The news came days after reports last week of talks between US and Taliban officials over proposals for a ceasefire in Afghanistan and a future withdrawal of foreign troops ahead of possible peace negotiations.
Talks between Iran and the Taliban were held “to help curb the security problems in Afghanistan,” Ali Shamkhani, secretary of Iran’s Supreme National Security Council, was quoted by IRNA as saying.
“All contacts and talks with the Taliban group have been with the knowledge of Afghanistan’s government and this process will continue,” he said, but he gave no further details.
Majority-Shiite Iran has long had close ties to the Shiites in neighboring Afghanistan whose militias have fought the Taliban’s Sunni militants.
But in recent months Afghan officials have accused Tehran, which the United States says is trying to extend its influence in western Afghanistan, of providing the Taliban with money, weapons and explosives. Tehran denies that.
Earlier this month, Afghan forces abandoned a remote western district bordering Iran, leaving the area to the Taliban after the government failed to resupply troops stationed there.
In November, the United States displayed pieces of what it said were Iranian weapons supplied to militants in Yemen and Afghanistan, a move by Washington to pressure Tehran to curb its regional activities. Iran denies supplying arms to the militants.

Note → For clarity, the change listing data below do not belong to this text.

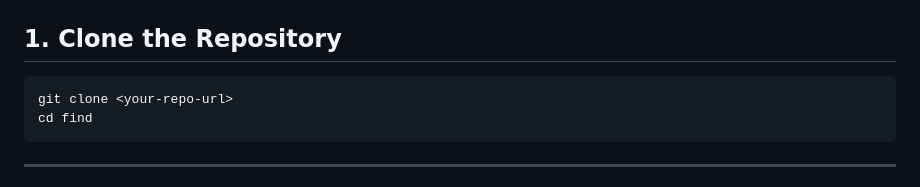
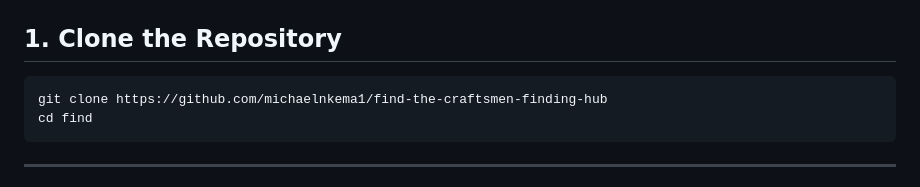
Before and after one commit to michaelnkema1/find-the-craftsmen-finding-hub, a Markdown page: README.md, the part around the change. Rendered like a GitHub page.

Commit message:
Update repository URL in README

````diff
--- a/README.md
+++ b/README.md
@@ -30,7 +30,7 @@ Install the following before starting:
 ## 1. Clone the Repository
 
 ```bash
-git clone <your-repo-url>
+git clone https://github.com/michaelnkema1/find-the-craftsmen-finding-hub
 cd find
 ```
 
````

In October, the United States accused Iran of providing military training, financing and weapons to the Taliban and targeted sanctions against eight individuals, including two linked to the Quds Force, an elite paramilitary group serving under the Iranian Revolutionary Guard Corps. Tehran denies the accusations.